## [REQUIREMENT]
Please give back the listing exactly, without any of its pictures.

--- START ---

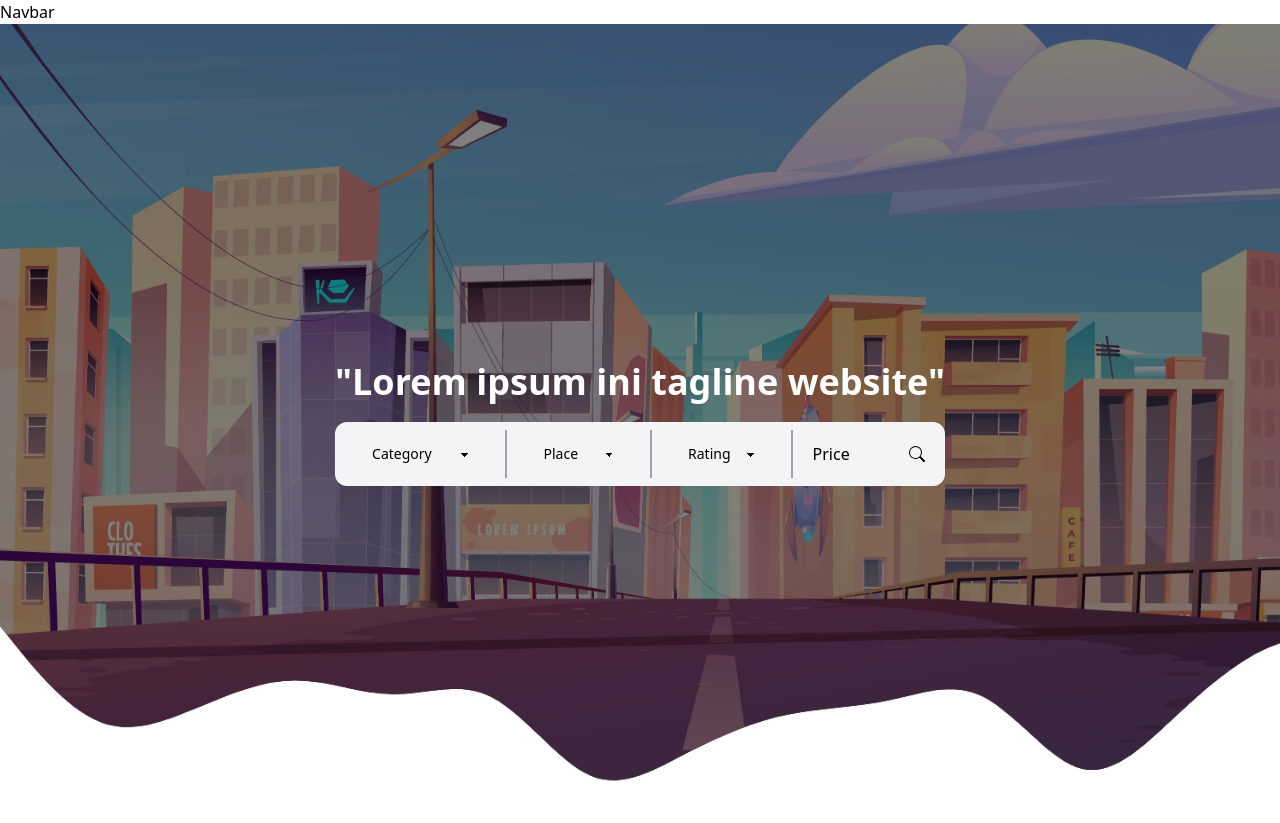
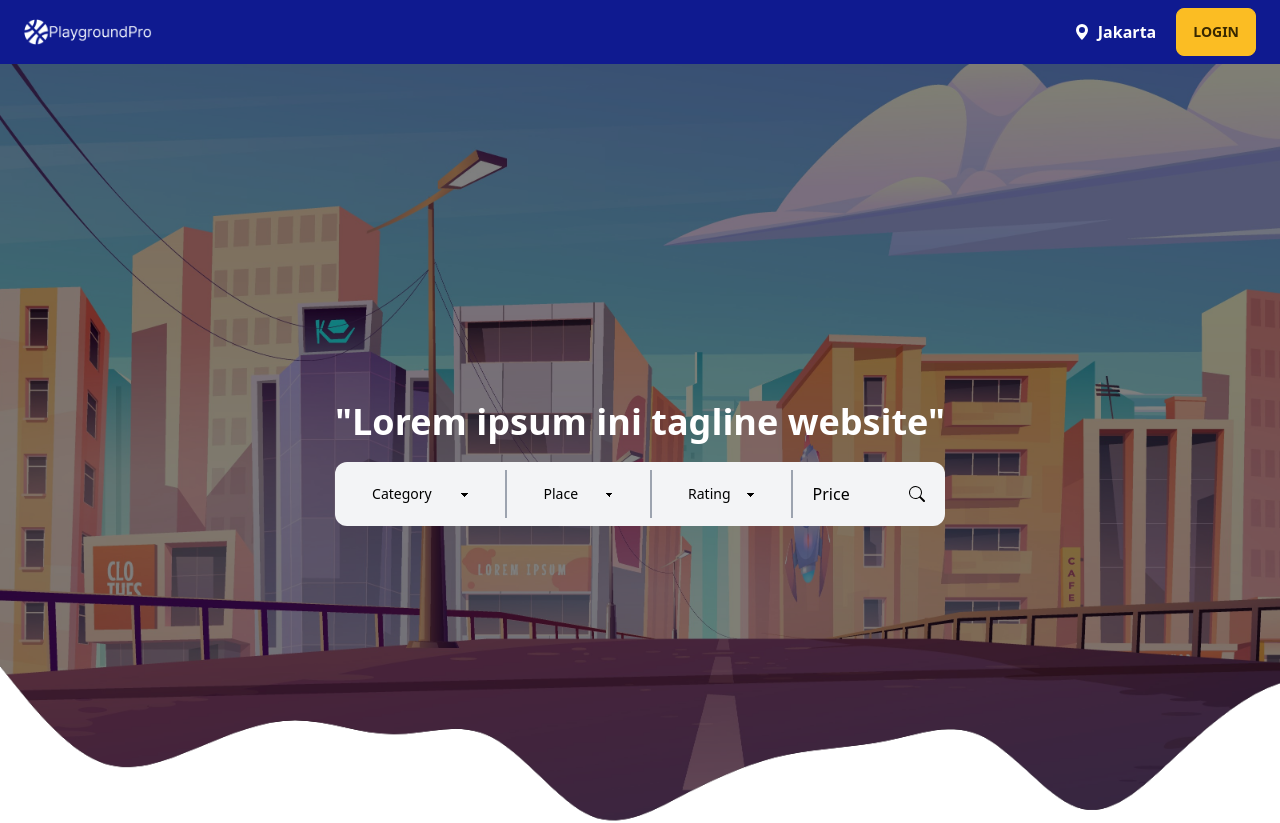
Before and after one commit to playground-pro-project/FE_PlaygroundPro, a React (Vite) app: page / in a window 1280 px wide. Shown: the top 823 px of the page. Built offline with nearby package versions, Linux system fonts and the light colour scheme.

Commit message:
add navbar & maps

```diff
--- a/package.json
+++ b/package.json
@@ -10,6 +10,7 @@
     "preview": "vite preview"
   },
   "dependencies": {
+    "@react-google-maps/api": "^2.18.1",
     "daisyui": "^3.1.5",
     "react": "^18.2.0",
     "react-dom": "^18.2.0",
@@ -19,6 +20,7 @@
     "sweetalert2-react-content": "^5.0.7"
   },
   "devDependencies": {
+    "@types/node": "^20.3.1",
     "@types/react": "^18.0.37",
     "@types/react-dom": "^18.0.11",
     "@typescript-eslint/eslint-plugin": "^5.59.0",
--- /dev/null
+++ b/src/components/Maps.tsx
@@ -0,0 +1,31 @@
+import React from 'react';
+import { GoogleMap, LoadScript, Marker } from '@react-google-maps/api';
+
+interface MapProps {
+    latitude: number;
+    longitude: number;
+}
+
+export const Maps: React.FC<MapProps> = ({ latitude, longitude }) => {
+    const center = {
+        lat: latitude,
+        lng: longitude
+    };
+    const apiKey = "AIzaSyDGoIhBub8GFk2y3vdZxSpmOwx971y7RCM";
+
+    return (
+        <>
+            <LoadScript googleMapsApiKey={apiKey}>
+                <GoogleMap
+                    mapContainerClassName='m-4 w-full h-full'
+                    center={center}
+                    zoom={10}
+                >
+                    <Marker position={center} />
+                </GoogleMap>
+            </LoadScript>
+
+
+        </>
+    )
+}
--- a/src/components/Navbar.tsx
+++ b/src/components/Navbar.tsx
@@ -1,3 +1,64 @@
+import Logo from '../assets/logo.png'
+import { BsFillGeoAltFill } from "react-icons/bs";
+import { useState, useEffect } from 'react';
+import { useNavigate, Link } from 'react-router-dom';
+
 export const Navbar = () => {
-  return <div>Navbar</div>;
+  const navigate = useNavigate();
+  const [Login, setLogin] = useState(false);
+
+  useEffect(() => {
+    setLogin(true)
+  }, []);
+
+  const handleLogin = () => {
+    navigate('/login')
+
+  }
+
+  return <>
+    <div className="navbar bg-darkBlue">
+      <div className="flex-1 ml-4">
+        <img src={Logo} alt="Logo" className='w-32' />
+      </div>
+      <div className="flex-none">
+        <div className='flex items-center gap-2 mr-5 text-white font-semibold'>
+          <BsFillGeoAltFill />
+          <p>Jakarta</p>
+        </div>
+        {Login ?
+
+          <button className='btn btn-warning mr-4' onClick={handleLogin}>
+            Login
+          </button>
+          :
+          <div className="dropdown dropdown-end ">
+            <label tabIndex={0} className="btn btn-ghost btn-circle avatar">
+              <div className="w-10 rounded-full">
+                <img src="https://static.vecteezy.com/system/resources/thumbnails/002/002/403/small/man-with-beard-avatar-character-isolated-icon-free-vector.jpg" />
+              </div>
+            </label>
+            <ul tabIndex={0} className="menu menu-sm dropdown-content mt-3 z-[1] p-2 shadow bg-base-100 rounded-box w-52">
+              <li>
+                <a className="justify-between">
+                  Profile
+                </a>
+              </li>
+              <li><a>My Transaction</a></li>
+              <li><a>Become Owner
+                <span className="badge badge-secondary">New</span>
+              </a></li>
+              <li className='text-red-500 font-bold'><a>Logout</a></li>
+            </ul>
+          </div>
+        }
+
+
+
+
+
+      </div>
+    </div>
+
+  </>;
 };
--- a/src/pages/DetailVenue.tsx
+++ b/src/pages/DetailVenue.tsx
@@ -3,6 +3,7 @@ import Layout from '../components/Layout'
 import { Carousel } from '../components/Carousel'
 import { BsFillGeoAltFill, BsFillStarFill } from "react-icons/bs";
 import { Acordion } from '../components/Acordion';
+import { Maps } from '../components/Maps';
 
 const DetailVenue = () => {
     const images: string[] = [
@@ -10,6 +11,9 @@ const DetailVenue = () => {
         'https://www.jasapembuatanlapangan.id/wp-content/uploads/2022/02/rencana-anggaran-biaya-pembuatan-lapangan-basket-fitur-image.png',
         'https://blogger.googleusercontent.com/img/a/AVvXsEi9wOvkZra-yskxVfU0zlmFAZLqDcBkL340OTepI0v0tfAh8OWzN1AgRfU1F9VzhzQYms5N17SQaLIliv4KkZLjUjejIoQZmpv9f6rIqqj-3JBD03ifthcaXw8xlWH5GBBXd9yS0Npqql_cB0zhWPwME3F-WjcYu-NsBs77T4ILNsu2nKfg-GsOpGhC=w497-h373'
     ];
+
+    const latitude = -7.3804308; // Contoh nilai latitude
+    const longitude = 109.3664238; // Contoh nilai longitude
 
     return (
         <>
@@ -23,8 +27,8 @@ const DetailVenue = () => {
                         image={images}
                     />
                     <div className='w-full grid grid-cols-2 mb-10'>
-                        <div className=''>
-                            ini map
+                        <div className='mr-4'>
+                            <Maps latitude={latitude} longitude={longitude}/>
 
                         </div>
                         <div className='mt-3 pl-5'>
```
Also changed, not shown: 2 other files (tests, documents, lock files or other folders). Lines whose indentation alone changed are shown as unchanged.
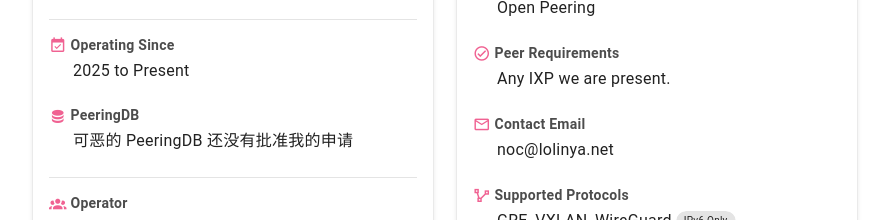
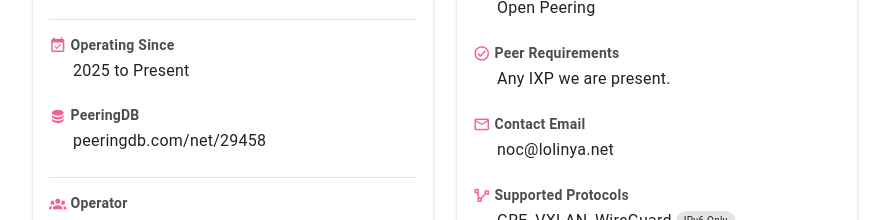
Before and after one commit to LoliNya-Network/Network-HomePage, a Vue app: page / in a window 1280 px wide. Shown: the part 1700-1920 px from the top of the page, without its empty margins (195-1084 px from the left). Built offline with nearby package versions, Linux system fonts and the light colour scheme; a web font is replaced by a local one.

Commit message:
fix(appbar): update PeeringDB URL in nav links fix(information): update PeeringDB message to URL

```diff
--- a/src/components/appbar.vue
+++ b/src/components/appbar.vue
@@ -85,7 +85,7 @@ const navLinks = [
     {
         title: 'PeeringDB',
         icon: 'mdi-database',
-        url: 'https://www.peeringdb.com',
+        url: 'https://www.peeringdb.com/net/29458',
         external: true
     },
     { title: 'BGP.Tools', icon: 'mdi-tools', url: 'https://bgp.tools/as/207529', external: true },
--- a/src/pages/home/information.vue
+++ b/src/pages/home/information.vue
@@ -95,7 +95,7 @@ const ipv6Blocks = ref([
                         >
                         PeeringDB
                     </div>
-                    <div class="info-value">可恶的 PeeringDB 还没有批准我的申请</div>
+                    <div class="info-value">peeringdb.com/net/29458</div>
                 </div>
 
                 <v-divider />
```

--- END ---

## [OUTPUT]
Before and after one commit to playground-pro-project/FE_PlaygroundPro, a React (Vite) app: page / in a window 1280 px wide. Shown: the top 823 px of the page. Built offline with nearby package versions, Linux system fonts and the light colour scheme.

Commit message:
add navbar & maps

```diff
--- a/package.json
+++ b/package.json
@@ -10,6 +10,7 @@
     "preview": "vite preview"
   },
   "dependencies": {
+    "@react-google-maps/api": "^2.18.1",
     "daisyui": "^3.1.5",
     "react": "^18.2.0",
     "react-dom": "^18.2.0",
@@ -19,6 +20,7 @@
     "sweetalert2-react-content": "^5.0.7"
   },
   "devDependencies": {
+    "@types/node": "^20.3.1",
     "@types/react": "^18.0.37",
     "@types/react-dom": "^18.0.11",
     "@typescript-eslint/eslint-plugin": "^5.59.0",
--- /dev/null
+++ b/src/components/Maps.tsx
@@ -0,0 +1,31 @@
+import React from 'react';
+import { GoogleMap, LoadScript, Marker } from '@react-google-maps/api';
+
+interface MapProps {
+    latitude: number;
+    longitude: number;
+}
+
+export const Maps: React.FC<MapProps> = ({ latitude, longitude }) => {
+    const center = {
+        lat: latitude,
+        lng: longitude
+    };
+    const apiKey = "AIzaSyDGoIhBub8GFk2y3vdZxSpmOwx971y7RCM";
+
+    return (
+        <>
+            <LoadScript googleMapsApiKey={apiKey}>
+                <GoogleMap
+                    mapContainerClassName='m-4 w-full h-full'
+                    center={center}
+                    zoom={10}
+                >
+                    <Marker position={center} />
+                </GoogleMap>
+            </LoadScript>
+
+
+        </>
+    )
+}
--- a/src/components/Navbar.tsx
+++ b/src/components/Navbar.tsx
@@ -1,3 +1,64 @@
+import Logo from '../assets/logo.png'
+import { BsFillGeoAltFill } from "react-icons/bs";
+import { useState, useEffect } from 'react';
+import { useNavigate, Link } from 'react-router-dom';
+
 export const Navbar = () => {
-  return <div>Navbar</div>;
+  const navigate = useNavigate();
+  const [Login, setLogin] = useState(false);
+
+  useEffect(() => {
+    setLogin(true)
+  }, []);
+
+  const handleLogin = () => {
+    navigate('/login')
+
+  }
+
+  return <>
+    <div className="navbar bg-darkBlue">
+      <div className="flex-1 ml-4">
+        <img src={Logo} alt="Logo" className='w-32' />
+      </div>
+      <div className="flex-none">
+        <div className='flex items-center gap-2 mr-5 text-white font-semibold'>
+          <BsFillGeoAltFill />
+          <p>Jakarta</p>
+        </div>
+        {Login ?
+
+          <button className='btn btn-warning mr-4' onClick={handleLogin}>
+            Login
+          </button>
+          :
+          <div className="dropdown dropdown-end ">
+            <label tabIndex={0} className="btn btn-ghost btn-circle avatar">
+              <div className="w-10 rounded-full">
+                <img src="https://static.vecteezy.com/system/resources/thumbnails/002/002/403/small/man-with-beard-avatar-character-isolated-icon-free-vector.jpg" />
+              </div>
+            </label>
+            <ul tabIndex={0} className="menu menu-sm dropdown-content mt-3 z-[1] p-2 shadow bg-base-100 rounded-box w-52">
+              <li>
+                <a className="justify-between">
+                  Profile
+                </a>
+              </li>
+              <li><a>My Transaction</a></li>
+              <li><a>Become Owner
+                <span className="badge badge-secondary">New</span>
+              </a></li>
+              <li className='text-red-500 font-bold'><a>Logout</a></li>
+            </ul>
+          </div>
+        }
+
+
+
+
+
+      </div>
+    </div>
+
+  </>;
 };
--- a/src/pages/DetailVenue.tsx
+++ b/src/pages/DetailVenue.tsx
@@ -3,6 +3,7 @@ import Layout from '../components/Layout'
 import { Carousel } from '../components/Carousel'
 import { BsFillGeoAltFill, BsFillStarFill } from "react-icons/bs";
 import { Acordion } from '../components/Acordion';
+import { Maps } from '../components/Maps';
 
 const DetailVenue = () => {
     const images: string[] = [
@@ -10,6 +11,9 @@ const DetailVenue = () => {
         'https://www.jasapembuatanlapangan.id/wp-content/uploads/2022/02/rencana-anggaran-biaya-pembuatan-lapangan-basket-fitur-image.png',
         'https://blogger.googleusercontent.com/img/a/AVvXsEi9wOvkZra-yskxVfU0zlmFAZLqDcBkL340OTepI0v0tfAh8OWzN1AgRfU1F9VzhzQYms5N17SQaLIliv4KkZLjUjejIoQZmpv9f6rIqqj-3JBD03ifthcaXw8xlWH5GBBXd9yS0Npqql_cB0zhWPwME3F-WjcYu-NsBs77T4ILNsu2nKfg-GsOpGhC=w497-h373'
     ];
+
+    const latitude = -7.3804308; // Contoh nilai latitude
+    const longitude = 109.3664238; // Contoh nilai longitude
 
     return (
         <>
@@ -23,8 +27,8 @@ const DetailVenue = () => {
                         image={images}
                     />
                     <div className='w-full grid grid-cols-2 mb-10'>
-                        <div className=''>
-                            ini map
+                        <div className='mr-4'>
+                            <Maps latitude={latitude} longitude={longitude}/>
 
                         </div>
                         <div className='mt-3 pl-5'>
```
Also changed, not shown: 2 other files (tests, documents, lock files or other folders). Lines whose indentation alone changed are shown as unchanged.
Before and after one commit to LoliNya-Network/Network-HomePage, a Vue app: page / in a window 1280 px wide. Shown: the part 1700-1920 px from the top of the page, without its empty margins (195-1084 px from the left). Built offline with nearby package versions, Linux system fonts and the light colour scheme; a web font is replaced by a local one.

Commit message:
fix(appbar): update PeeringDB URL in nav links fix(information): update PeeringDB message to URL

```diff
--- a/src/components/appbar.vue
+++ b/src/components/appbar.vue
@@ -85,7 +85,7 @@ const navLinks = [
     {
         title: 'PeeringDB',
         icon: 'mdi-database',
-        url: 'https://www.peeringdb.com',
+        url: 'https://www.peeringdb.com/net/29458',
         external: true
     },
     { title: 'BGP.Tools', icon: 'mdi-tools', url: 'https://bgp.tools/as/207529', external: true },
--- a/src/pages/home/information.vue
+++ b/src/pages/home/information.vue
@@ -95,7 +95,7 @@ const ipv6Blocks = ref([
                         >
                         PeeringDB
                     </div>
-                    <div class="info-value">可恶的 PeeringDB 还没有批准我的申请</div>
+                    <div class="info-value">peeringdb.com/net/29458</div>
                 </div>
 
                 <v-divider />
```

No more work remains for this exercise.